Exercise objective =>
Please reproduce all of the data below exactly, leaving each picture out.

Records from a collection

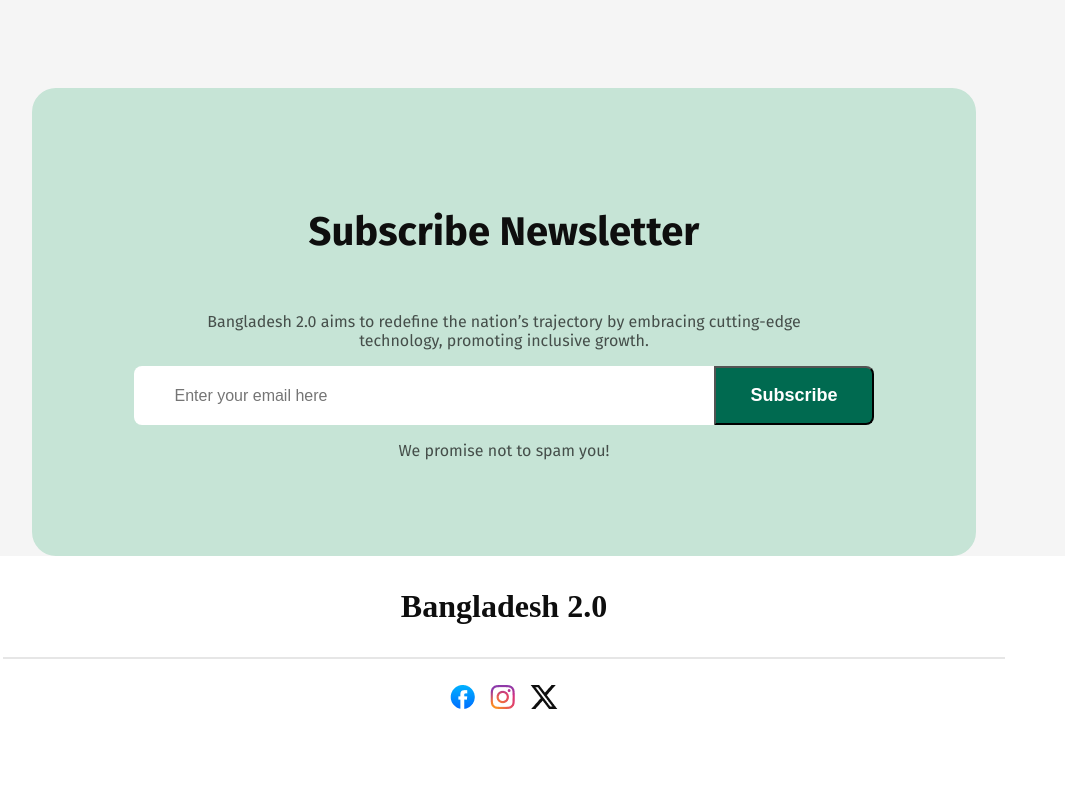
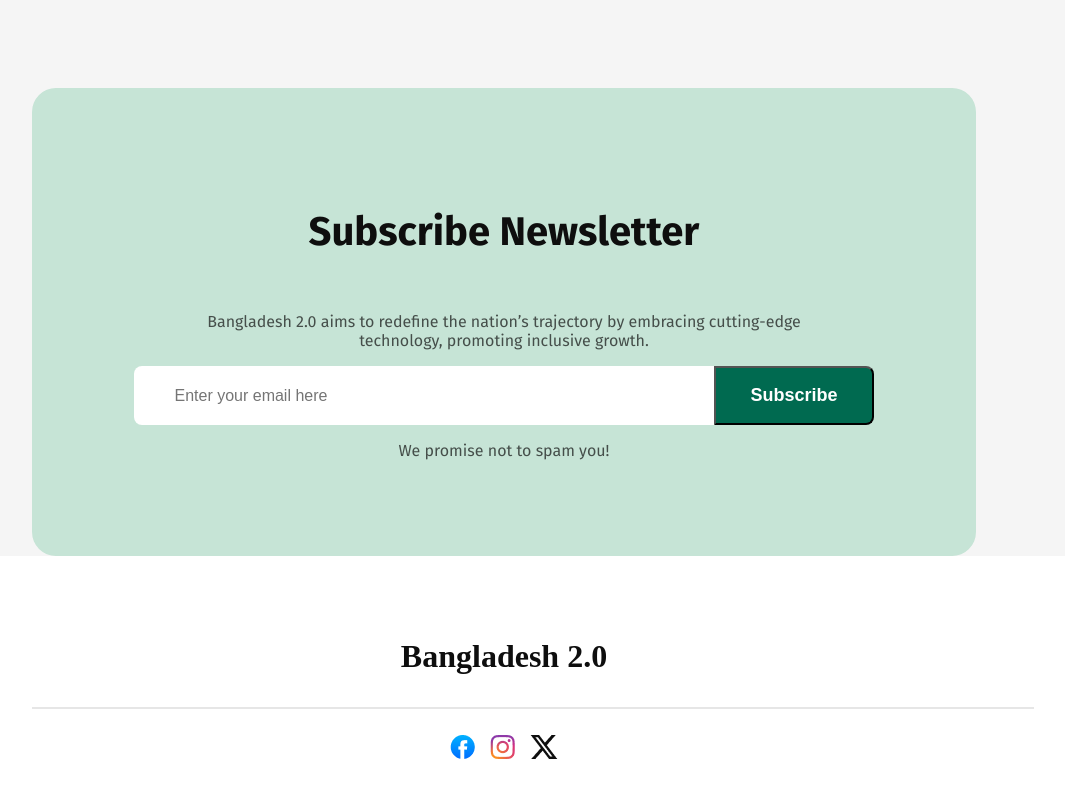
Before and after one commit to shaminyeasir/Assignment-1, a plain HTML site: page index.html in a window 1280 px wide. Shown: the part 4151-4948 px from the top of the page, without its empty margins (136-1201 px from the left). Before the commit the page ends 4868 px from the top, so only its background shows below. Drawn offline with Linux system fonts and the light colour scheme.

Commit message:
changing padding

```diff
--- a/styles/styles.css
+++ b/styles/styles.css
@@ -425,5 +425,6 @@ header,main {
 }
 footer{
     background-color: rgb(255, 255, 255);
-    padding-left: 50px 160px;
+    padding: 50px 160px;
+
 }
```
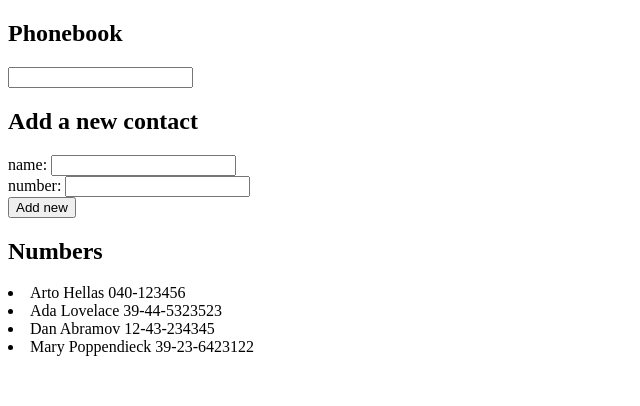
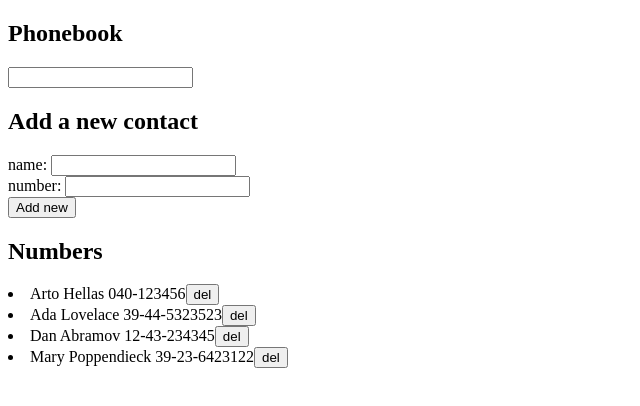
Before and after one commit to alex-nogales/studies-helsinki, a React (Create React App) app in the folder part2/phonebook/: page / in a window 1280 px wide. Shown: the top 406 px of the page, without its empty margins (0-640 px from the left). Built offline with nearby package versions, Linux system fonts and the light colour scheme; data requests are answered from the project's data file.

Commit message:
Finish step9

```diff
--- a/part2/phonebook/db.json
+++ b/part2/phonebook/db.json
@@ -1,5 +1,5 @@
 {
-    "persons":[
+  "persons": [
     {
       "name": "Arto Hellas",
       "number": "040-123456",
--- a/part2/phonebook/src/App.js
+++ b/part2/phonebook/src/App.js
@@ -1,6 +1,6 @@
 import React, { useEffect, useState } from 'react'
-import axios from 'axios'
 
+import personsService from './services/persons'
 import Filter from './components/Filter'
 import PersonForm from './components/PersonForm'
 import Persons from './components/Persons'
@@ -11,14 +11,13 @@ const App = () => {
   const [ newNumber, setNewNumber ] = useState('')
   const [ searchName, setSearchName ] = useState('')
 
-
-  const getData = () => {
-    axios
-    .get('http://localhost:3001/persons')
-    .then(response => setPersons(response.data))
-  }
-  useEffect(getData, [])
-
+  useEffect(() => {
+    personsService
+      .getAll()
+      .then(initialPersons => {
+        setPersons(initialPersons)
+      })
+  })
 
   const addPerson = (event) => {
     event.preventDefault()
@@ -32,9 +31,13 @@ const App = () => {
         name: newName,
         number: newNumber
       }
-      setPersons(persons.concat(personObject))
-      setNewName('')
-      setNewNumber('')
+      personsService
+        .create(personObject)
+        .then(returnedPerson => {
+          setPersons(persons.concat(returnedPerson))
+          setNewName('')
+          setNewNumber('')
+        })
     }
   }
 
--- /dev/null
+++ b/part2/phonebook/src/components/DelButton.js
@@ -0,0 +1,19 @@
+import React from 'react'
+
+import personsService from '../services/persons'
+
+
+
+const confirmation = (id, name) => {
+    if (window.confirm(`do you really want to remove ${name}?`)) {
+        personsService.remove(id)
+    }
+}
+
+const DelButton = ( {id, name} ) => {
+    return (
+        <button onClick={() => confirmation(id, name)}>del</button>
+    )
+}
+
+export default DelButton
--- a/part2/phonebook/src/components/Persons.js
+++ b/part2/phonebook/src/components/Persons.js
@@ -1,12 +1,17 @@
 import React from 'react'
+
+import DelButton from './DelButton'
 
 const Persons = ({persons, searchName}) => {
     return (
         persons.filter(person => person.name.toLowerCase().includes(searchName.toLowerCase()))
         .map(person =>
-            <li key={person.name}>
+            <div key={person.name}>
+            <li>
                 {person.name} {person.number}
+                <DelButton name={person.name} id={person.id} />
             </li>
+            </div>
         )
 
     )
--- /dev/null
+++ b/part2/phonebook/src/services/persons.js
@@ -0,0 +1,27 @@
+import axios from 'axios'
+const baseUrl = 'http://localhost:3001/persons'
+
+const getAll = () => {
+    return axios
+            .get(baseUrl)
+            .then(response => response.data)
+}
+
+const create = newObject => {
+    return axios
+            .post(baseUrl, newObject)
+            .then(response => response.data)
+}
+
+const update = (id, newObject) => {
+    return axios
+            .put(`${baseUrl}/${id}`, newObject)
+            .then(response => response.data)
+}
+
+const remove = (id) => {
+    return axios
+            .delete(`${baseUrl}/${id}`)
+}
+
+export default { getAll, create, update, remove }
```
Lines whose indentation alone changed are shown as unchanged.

Written response =>
Before and after one commit to shaminyeasir/Assignment-1, a plain HTML site: page index.html in a window 1280 px wide. Shown: the part 4151-4948 px from the top of the page, without its empty margins (136-1201 px from the left). Before the commit the page ends 4868 px from the top, so only its background shows below. Drawn offline with Linux system fonts and the light colour scheme.

Commit message:
changing padding

```diff
--- a/styles/styles.css
+++ b/styles/styles.css
@@ -425,5 +425,6 @@ header,main {
 }
 footer{
     background-color: rgb(255, 255, 255);
-    padding-left: 50px 160px;
+    padding: 50px 160px;
+
 }
```
Before and after one commit to alex-nogales/studies-helsinki, a React (Create React App) app in the folder part2/phonebook/: page / in a window 1280 px wide. Shown: the top 406 px of the page, without its empty margins (0-640 px from the left). Built offline with nearby package versions, Linux system fonts and the light colour scheme; data requests are answered from the project's data file.

Commit message:
Finish step9

```diff
--- a/part2/phonebook/db.json
+++ b/part2/phonebook/db.json
@@ -1,5 +1,5 @@
 {
-    "persons":[
+  "persons": [
     {
       "name": "Arto Hellas",
       "number": "040-123456",
--- a/part2/phonebook/src/App.js
+++ b/part2/phonebook/src/App.js
@@ -1,6 +1,6 @@
 import React, { useEffect, useState } from 'react'
-import axios from 'axios'
 
+import personsService from './services/persons'
 import Filter from './components/Filter'
 import PersonForm from './components/PersonForm'
 import Persons from './components/Persons'
@@ -11,14 +11,13 @@ const App = () => {
   const [ newNumber, setNewNumber ] = useState('')
   const [ searchName, setSearchName ] = useState('')
 
-
-  const getData = () => {
-    axios
-    .get('http://localhost:3001/persons')
-    .then(response => setPersons(response.data))
-  }
-  useEffect(getData, [])
-
+  useEffect(() => {
+    personsService
+      .getAll()
+      .then(initialPersons => {
+        setPersons(initialPersons)
+      })
+  })
 
   const addPerson = (event) => {
     event.preventDefault()
@@ -32,9 +31,13 @@ const App = () => {
         name: newName,
         number: newNumber
       }
-      setPersons(persons.concat(personObject))
-      setNewName('')
-      setNewNumber('')
+      personsService
+        .create(personObject)
+        .then(returnedPerson => {
+          setPersons(persons.concat(returnedPerson))
+          setNewName('')
+          setNewNumber('')
+        })
     }
   }
 
--- /dev/null
+++ b/part2/phonebook/src/components/DelButton.js
@@ -0,0 +1,19 @@
+import React from 'react'
+
+import personsService from '../services/persons'
+
+
+
+const confirmation = (id, name) => {
+    if (window.confirm(`do you really want to remove ${name}?`)) {
+        personsService.remove(id)
+    }
+}
+
+const DelButton = ( {id, name} ) => {
+    return (
+        <button onClick={() => confirmation(id, name)}>del</button>
+    )
+}
+
+export default DelButton
--- a/part2/phonebook/src/components/Persons.js
+++ b/part2/phonebook/src/components/Persons.js
@@ -1,12 +1,17 @@
 import React from 'react'
+
+import DelButton from './DelButton'
 
 const Persons = ({persons, searchName}) => {
     return (
         persons.filter(person => person.name.toLowerCase().includes(searchName.toLowerCase()))
         .map(person =>
-            <li key={person.name}>
+            <div key={person.name}>
+            <li>
                 {person.name} {person.number}
+                <DelButton name={person.name} id={person.id} />
             </li>
+            </div>
         )
 
     )
--- /dev/null
+++ b/part2/phonebook/src/services/persons.js
@@ -0,0 +1,27 @@
+import axios from 'axios'
+const baseUrl = 'http://localhost:3001/persons'
+
+const getAll = () => {
+    return axios
+            .get(baseUrl)
+            .then(response => response.data)
+}
+
+const create = newObject => {
+    return axios
+            .post(baseUrl, newObject)
+            .then(response => response.data)
+}
+
+const update = (id, newObject) => {
+    return axios
+            .put(`${baseUrl}/${id}`, newObject)
+            .then(response => response.data)
+}
+
+const remove = (id) => {
+    return axios
+            .delete(`${baseUrl}/${id}`)
+}
+
+export default { getAll, create, update, remove }
```
Lines whose indentation alone changed are shown as unchanged.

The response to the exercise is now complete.